“Most would be terrified to learn that the government actually prohibited parents from educating their own children, outside of public or parochial schools,” he said. “Thanks to the Texas Homeschool Coalition, and thousands of engaged citizens, that’s changed.”

In fact, Shafer says it was the movement to protect the educational rights of parents during the 1980s and 1990s that inspired him to stay politically active leading up to, and following, college.

In 2009, Shafer returned to Texas as quickly as he could after earning his undergraduate degree. A conservative uprising in Texas had begun, with citizens turning their attention to challenging Republicans in state-level primary elections.

The 2010 cycle was a disappointing year for Tarrant County activists, but the following 2012 cycle saw the victories of several conservative challengers, including State Reps. Matt Krause and Jonathan Stickland.

Shafer explained that his inspiration to found My Campaign Coach came from seeing too many “great people” lose elections they could have won.

“The problem I see is that good people run, but they often don’t win…and they can’t make as much of a difference as they hoped. I want to help great people win, so they can do great things.”

Shafer said that his ultimate goal is to see real policy reforms, not just to help rack up campaign victories. It’s the policy results that matter, not the personalities.

“As a Christian, working in politics is a calling. It’s what God has called me to do to help my community and make a difference. Therefore, my results matter. My ultimate goal is to help good people around me, so we can glorify God.”

Shafer’s success is not defined on Election Day. It’s by the fruits of his labor. “I’ve failed if the people I’ve helped elect don’t deliver the results they’ve promised.” When asked what advice he’d give people who aren’t politically active, he said it’s simpler than people think.

“Get involved with organizations like Empower Texans, or other groups, who are helping citizens get informed and engaged.
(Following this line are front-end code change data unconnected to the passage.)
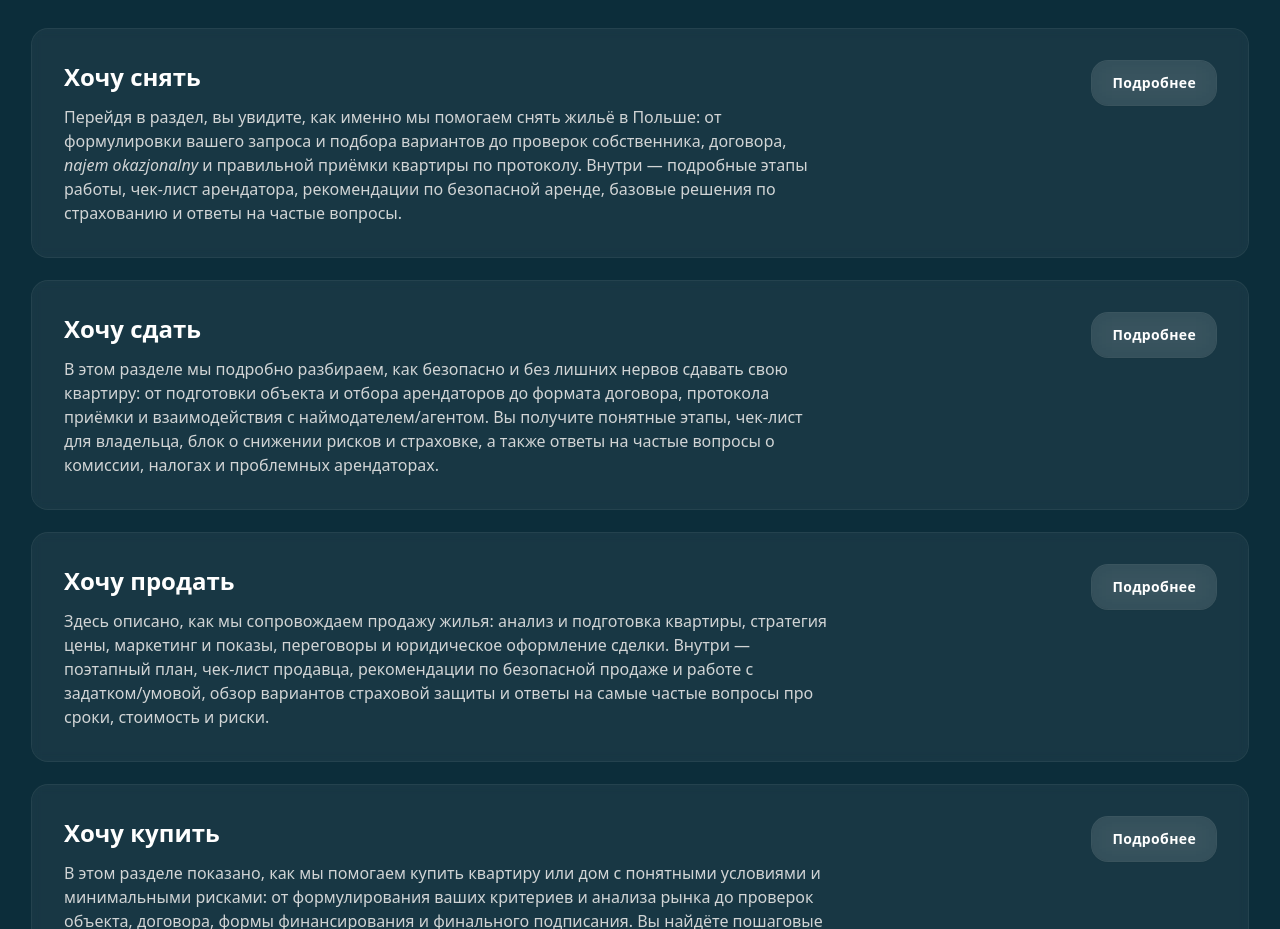
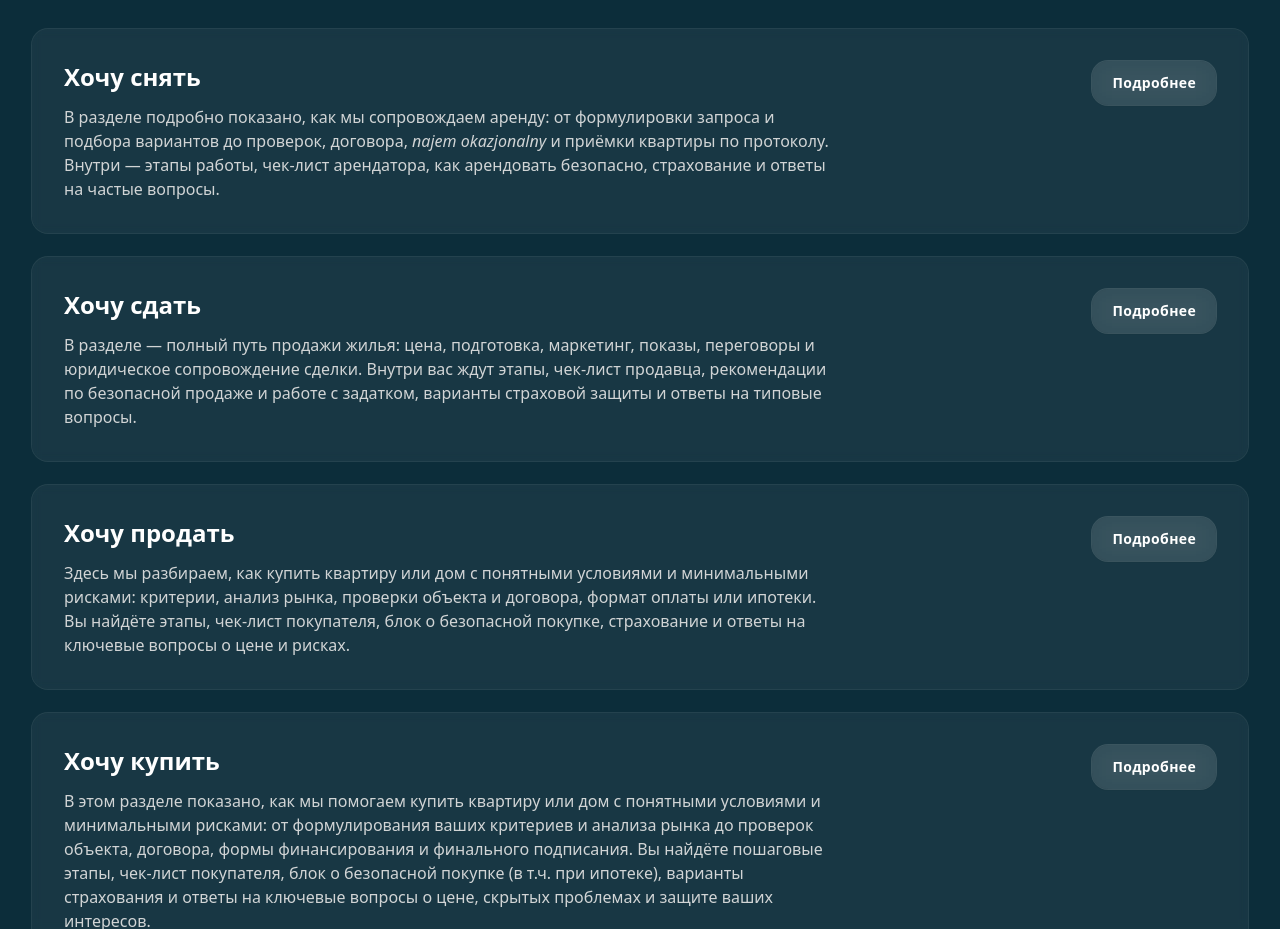
Before and after one commit to kovlaks/serpak-site, a Next.js app: page / in a window 1280 px wide. Shown: the part 1035-1964 px from the top of the page. Built offline with nearby package versions, Linux system fonts and the light colour scheme.

Commit message:
Update page.tsx

```diff
--- a/app/page.tsx
+++ b/app/page.tsx
@@ -270,11 +270,10 @@ export default function Page() {
           <div className="max-w-3xl">
             <h3 className="text-white font-semibold text-xl md:text-2xl">Хочу снять</h3>
             <p className="mt-3 text-neutral-200/90">
-              Перейдя в раздел, вы увидите, как именно мы помогаем снять жильё в Польше:
-              от формулировки вашего запроса и подбора вариантов до проверок собственника,
-              договора, <em>najem okazjonalny</em> и правильной приёмки квартиры по протоколу.
-              Внутри — подробные этапы работы, чек-лист арендатора, рекомендации по безопасной
-              аренде, базовые решения по страхованию и ответы на частые вопросы.
+              В разделе подробно показано, как мы сопровождаем аренду: от формулировки запроса и подбора
+        вариантов до проверок, договора, <em>najem okazjonalny</em> и приёмки квартиры по протоколу.
+        Внутри — этапы работы, чек-лист арендатора, как арендовать безопасно, страхование и ответы
+        на частые вопросы.
             </p>
           </div>
           <div className="shrink-0">
@@ -289,11 +288,10 @@ export default function Page() {
           <div className="max-w-3xl">
             <h3 className="text-white font-semibold text-xl md:text-2xl">Хочу сдать</h3>
             <p className="mt-3 text-neutral-200/90">
-              В этом разделе мы подробно разбираем, как безопасно и без лишних нервов сдавать
-              свою квартиру: от подготовки объекта и отбора арендаторов до формата договора,
-              протокола приёмки и взаимодействия с наймодателем/агентом. Вы получите понятные
-              этапы, чек-лист для владельца, блок о снижении рисков и страховке, а также ответы
-              на частые вопросы о комиссии, налогах и проблемных арендаторах.
+              В разделе — полный путь продажи жилья: цена, подготовка, маркетинг, показы, переговоры
+        и юридическое сопровождение сделки. Внутри вас ждут этапы, чек-лист продавца,
+        рекомендации по безопасной продаже и работе с задатком, варианты страховой защиты и
+        ответы на типовые вопросы.
             </p>
           </div>
           <div className="shrink-0">
@@ -308,11 +306,10 @@ export default function Page() {
           <div className="max-w-3xl">
             <h3 className="text-white font-semibold text-xl md:text-2xl">Хочу продать</h3>
             <p className="mt-3 text-neutral-200/90">
-              Здесь описано, как мы сопровождаем продажу жилья: анализ и подготовка квартиры,
-              стратегия цены, маркетинг и показы, переговоры и юридическое оформление сделки.
-              Внутри — поэтапный план, чек-лист продавца, рекомендации по безопасной продаже
-              и работе с задатком/умовой, обзор вариантов страховой защиты и ответы на самые
-              частые вопросы про сроки, стоимость и риски.
+              Здесь мы разбираем, как купить квартиру или дом с понятными условиями и минимальными
+        рисками: критерии, анализ рынка, проверки объекта и договора, формат оплаты или ипотеки.
+        Вы найдёте этапы, чек-лист покупателя, блок о безопасной покупке, страхование и ответы
+        на ключевые вопросы о цене и рисках.
             </p>
           </div>
           <div className="shrink-0">
```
Go to local group meetings and find people who are like-minded, and want to make a positive difference,” Shafer reiterated. “There is no job too big or small. Be willing to take on new tasks, because you have to dare to win. Help people who need help. Step outside your comfort zone.”

Shafer gives people advice on My Campaign Coach on the “10 things NOT to do as a volunteer” and “9 things you can do to help conservatives win.”

He says the organization is about building better campaigns, and making candidates better. They also want to empower citizens to make a difference.

And by helping others be their best, Shafer is making a big difference.

Ross Kecseg

Ross Kecseg was the president of Texas Scorecard. He passed away in 2020. A native North Texan, he was raised in Denton County. Ross studied Economics at Arizona State University with an emphasis on Public Policy and U.S. Constitutional history. Ross was an avid golfer, automotive enthusiast, and movie/music junkie. He was a loving husband and father.